→ TASK REQUIREMENTS
Given the listing that follows, report all lines in which the string "assets" occurs.

→ RECORDS SHOWN
• • • •

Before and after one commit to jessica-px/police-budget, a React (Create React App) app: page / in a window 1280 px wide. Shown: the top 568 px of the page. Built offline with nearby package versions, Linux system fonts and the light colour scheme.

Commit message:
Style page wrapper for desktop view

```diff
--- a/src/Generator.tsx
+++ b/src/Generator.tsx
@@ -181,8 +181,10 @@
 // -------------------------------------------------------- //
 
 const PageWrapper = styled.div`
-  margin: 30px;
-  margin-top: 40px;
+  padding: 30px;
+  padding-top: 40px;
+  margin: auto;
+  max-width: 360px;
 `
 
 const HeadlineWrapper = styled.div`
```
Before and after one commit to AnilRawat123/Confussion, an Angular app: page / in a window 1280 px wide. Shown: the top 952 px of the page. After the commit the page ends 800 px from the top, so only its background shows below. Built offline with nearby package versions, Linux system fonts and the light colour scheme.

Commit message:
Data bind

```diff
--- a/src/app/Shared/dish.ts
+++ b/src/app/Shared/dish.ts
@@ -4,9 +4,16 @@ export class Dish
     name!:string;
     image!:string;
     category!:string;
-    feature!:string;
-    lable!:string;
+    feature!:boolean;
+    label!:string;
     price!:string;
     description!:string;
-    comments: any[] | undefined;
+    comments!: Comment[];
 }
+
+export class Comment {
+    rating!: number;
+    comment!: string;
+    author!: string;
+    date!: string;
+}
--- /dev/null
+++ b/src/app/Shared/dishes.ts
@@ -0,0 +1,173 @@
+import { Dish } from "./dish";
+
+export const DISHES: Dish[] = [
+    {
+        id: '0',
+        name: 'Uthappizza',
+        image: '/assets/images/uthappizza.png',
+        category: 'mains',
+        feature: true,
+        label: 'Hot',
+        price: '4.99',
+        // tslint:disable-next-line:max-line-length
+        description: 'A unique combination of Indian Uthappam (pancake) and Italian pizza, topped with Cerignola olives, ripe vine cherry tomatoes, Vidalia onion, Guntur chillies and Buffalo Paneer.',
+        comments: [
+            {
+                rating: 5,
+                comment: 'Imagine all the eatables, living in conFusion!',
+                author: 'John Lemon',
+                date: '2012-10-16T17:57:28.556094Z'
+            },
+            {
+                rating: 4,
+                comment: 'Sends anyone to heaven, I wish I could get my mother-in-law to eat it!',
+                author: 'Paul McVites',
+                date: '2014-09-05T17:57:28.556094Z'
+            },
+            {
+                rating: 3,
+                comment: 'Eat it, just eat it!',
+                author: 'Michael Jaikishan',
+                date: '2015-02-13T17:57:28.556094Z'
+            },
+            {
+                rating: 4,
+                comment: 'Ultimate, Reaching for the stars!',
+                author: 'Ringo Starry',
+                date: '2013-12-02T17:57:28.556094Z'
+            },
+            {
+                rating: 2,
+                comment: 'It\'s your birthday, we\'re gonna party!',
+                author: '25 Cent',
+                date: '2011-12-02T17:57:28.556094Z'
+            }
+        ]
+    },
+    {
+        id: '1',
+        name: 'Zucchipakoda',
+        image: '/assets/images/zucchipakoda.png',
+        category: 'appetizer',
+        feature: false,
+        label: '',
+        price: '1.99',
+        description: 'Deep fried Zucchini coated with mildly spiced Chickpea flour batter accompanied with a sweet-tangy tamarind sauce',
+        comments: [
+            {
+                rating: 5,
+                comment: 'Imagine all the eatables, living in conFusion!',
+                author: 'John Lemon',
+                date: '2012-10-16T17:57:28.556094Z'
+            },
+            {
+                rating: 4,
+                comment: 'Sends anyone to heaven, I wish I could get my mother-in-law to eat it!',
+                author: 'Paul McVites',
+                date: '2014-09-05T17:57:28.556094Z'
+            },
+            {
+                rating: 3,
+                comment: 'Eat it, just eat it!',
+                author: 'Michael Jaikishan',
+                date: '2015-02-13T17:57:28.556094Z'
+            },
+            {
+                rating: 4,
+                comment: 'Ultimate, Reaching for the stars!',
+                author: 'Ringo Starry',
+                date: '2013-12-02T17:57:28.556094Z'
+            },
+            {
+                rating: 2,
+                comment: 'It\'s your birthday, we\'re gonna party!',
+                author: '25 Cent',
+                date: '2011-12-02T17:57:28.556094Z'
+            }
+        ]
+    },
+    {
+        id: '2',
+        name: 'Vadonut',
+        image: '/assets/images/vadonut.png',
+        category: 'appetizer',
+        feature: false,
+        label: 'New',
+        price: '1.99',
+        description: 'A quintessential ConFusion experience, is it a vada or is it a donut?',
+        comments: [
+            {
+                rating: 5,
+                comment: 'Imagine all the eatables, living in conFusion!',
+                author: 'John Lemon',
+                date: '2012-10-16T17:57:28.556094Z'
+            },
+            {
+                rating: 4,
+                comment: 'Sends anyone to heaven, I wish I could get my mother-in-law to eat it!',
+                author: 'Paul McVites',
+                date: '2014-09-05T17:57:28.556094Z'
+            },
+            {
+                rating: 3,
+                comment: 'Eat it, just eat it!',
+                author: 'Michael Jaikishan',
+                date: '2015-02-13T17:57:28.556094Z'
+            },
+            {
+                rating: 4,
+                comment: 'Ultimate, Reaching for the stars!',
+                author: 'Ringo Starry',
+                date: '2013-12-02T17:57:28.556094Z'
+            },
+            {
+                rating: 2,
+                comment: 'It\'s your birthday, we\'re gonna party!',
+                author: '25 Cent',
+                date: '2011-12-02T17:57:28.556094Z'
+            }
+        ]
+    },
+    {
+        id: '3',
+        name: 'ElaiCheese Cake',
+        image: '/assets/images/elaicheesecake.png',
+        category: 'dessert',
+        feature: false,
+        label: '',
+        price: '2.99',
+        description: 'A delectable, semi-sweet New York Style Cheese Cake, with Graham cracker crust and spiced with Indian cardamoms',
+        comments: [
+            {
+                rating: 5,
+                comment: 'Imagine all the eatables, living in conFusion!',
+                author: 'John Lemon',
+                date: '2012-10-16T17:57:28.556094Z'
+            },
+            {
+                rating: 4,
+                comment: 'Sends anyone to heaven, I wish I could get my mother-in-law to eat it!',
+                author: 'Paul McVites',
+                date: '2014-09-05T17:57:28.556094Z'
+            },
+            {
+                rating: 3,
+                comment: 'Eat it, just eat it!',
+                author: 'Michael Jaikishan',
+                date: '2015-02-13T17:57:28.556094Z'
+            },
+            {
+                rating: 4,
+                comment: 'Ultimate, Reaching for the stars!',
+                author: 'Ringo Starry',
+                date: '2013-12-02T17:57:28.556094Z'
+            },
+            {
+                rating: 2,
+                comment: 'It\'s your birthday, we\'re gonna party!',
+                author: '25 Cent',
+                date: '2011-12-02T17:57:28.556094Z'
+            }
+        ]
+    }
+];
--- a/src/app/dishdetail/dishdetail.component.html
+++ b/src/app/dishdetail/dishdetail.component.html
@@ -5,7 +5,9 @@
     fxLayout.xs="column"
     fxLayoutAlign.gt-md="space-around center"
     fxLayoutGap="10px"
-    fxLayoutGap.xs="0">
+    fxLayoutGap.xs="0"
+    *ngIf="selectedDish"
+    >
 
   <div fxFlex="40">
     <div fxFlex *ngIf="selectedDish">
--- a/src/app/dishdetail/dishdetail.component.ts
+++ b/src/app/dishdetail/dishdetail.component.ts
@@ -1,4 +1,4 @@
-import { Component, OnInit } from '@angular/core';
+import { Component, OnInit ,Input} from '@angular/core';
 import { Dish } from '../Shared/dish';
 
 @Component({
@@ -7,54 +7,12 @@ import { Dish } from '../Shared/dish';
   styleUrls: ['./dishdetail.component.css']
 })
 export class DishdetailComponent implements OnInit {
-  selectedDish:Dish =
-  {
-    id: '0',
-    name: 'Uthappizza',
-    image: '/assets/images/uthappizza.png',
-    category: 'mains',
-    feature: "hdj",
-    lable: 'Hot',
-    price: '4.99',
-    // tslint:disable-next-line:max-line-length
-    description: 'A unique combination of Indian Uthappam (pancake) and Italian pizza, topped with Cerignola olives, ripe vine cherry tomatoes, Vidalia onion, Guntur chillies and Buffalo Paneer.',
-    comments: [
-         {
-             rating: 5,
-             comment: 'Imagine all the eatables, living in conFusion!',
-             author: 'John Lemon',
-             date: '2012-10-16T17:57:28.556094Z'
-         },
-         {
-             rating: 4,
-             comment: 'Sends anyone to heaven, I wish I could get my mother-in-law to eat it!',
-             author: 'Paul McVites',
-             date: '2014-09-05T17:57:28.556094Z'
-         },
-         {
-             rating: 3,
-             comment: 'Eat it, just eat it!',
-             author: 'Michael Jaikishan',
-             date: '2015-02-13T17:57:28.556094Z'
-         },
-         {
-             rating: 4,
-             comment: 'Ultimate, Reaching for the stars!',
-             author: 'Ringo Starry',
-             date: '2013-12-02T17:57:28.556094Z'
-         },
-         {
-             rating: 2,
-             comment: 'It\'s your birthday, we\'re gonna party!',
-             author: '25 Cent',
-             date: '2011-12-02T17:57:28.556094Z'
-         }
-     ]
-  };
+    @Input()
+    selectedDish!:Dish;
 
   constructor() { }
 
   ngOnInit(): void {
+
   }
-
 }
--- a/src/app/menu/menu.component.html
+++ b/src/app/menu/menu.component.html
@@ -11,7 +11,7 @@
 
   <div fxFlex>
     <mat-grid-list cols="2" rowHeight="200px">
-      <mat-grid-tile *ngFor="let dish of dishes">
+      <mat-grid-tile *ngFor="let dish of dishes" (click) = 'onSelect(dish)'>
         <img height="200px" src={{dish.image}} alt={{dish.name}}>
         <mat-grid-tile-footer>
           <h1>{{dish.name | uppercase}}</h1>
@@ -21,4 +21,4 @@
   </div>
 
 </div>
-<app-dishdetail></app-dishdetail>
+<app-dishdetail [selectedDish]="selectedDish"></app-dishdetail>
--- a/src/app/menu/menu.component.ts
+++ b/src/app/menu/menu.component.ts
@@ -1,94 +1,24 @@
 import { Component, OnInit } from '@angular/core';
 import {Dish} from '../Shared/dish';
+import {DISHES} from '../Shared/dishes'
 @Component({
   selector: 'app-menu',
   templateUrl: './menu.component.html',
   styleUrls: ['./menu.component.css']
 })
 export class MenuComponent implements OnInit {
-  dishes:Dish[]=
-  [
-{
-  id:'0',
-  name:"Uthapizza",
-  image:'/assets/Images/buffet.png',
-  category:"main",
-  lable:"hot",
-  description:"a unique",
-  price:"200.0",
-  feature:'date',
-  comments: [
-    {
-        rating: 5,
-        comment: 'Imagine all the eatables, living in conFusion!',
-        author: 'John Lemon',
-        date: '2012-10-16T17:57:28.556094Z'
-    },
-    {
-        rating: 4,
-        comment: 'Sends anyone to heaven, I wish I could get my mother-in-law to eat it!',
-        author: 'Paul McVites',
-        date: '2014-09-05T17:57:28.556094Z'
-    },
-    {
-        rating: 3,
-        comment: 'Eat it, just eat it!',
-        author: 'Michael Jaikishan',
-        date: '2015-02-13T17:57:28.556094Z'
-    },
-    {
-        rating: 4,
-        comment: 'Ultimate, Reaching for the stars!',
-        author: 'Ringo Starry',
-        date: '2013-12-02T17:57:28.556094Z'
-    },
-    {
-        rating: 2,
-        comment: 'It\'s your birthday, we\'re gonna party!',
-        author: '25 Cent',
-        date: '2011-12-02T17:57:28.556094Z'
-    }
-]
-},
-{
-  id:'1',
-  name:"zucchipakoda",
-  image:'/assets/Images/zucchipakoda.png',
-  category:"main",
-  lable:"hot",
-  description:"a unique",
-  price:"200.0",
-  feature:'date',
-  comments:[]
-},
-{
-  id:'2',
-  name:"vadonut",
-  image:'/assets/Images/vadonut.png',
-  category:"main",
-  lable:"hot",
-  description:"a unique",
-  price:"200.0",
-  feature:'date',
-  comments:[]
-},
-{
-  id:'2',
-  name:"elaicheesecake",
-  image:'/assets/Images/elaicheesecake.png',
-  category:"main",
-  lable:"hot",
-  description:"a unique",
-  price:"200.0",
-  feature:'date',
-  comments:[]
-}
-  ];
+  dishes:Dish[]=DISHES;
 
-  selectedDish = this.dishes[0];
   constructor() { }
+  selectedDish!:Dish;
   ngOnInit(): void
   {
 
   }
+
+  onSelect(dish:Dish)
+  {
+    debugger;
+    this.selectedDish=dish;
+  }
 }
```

• • • •

→ ANSWER TO THE EXERCISE
+        image: '/assets/images/uthappizza.png',
+        image: '/assets/images/zucchipakoda.png',
+        image: '/assets/images/vadonut.png',
+        image: '/assets/images/elaicheesecake.png',
-    image: '/assets/images/uthappizza.png',
-  image:'/assets/Images/buffet.png',
-  image:'/assets/Images/zucchipakoda.png',
-  image:'/assets/Images/vadonut.png',
-  image:'/assets/Images/elaicheesecake.png',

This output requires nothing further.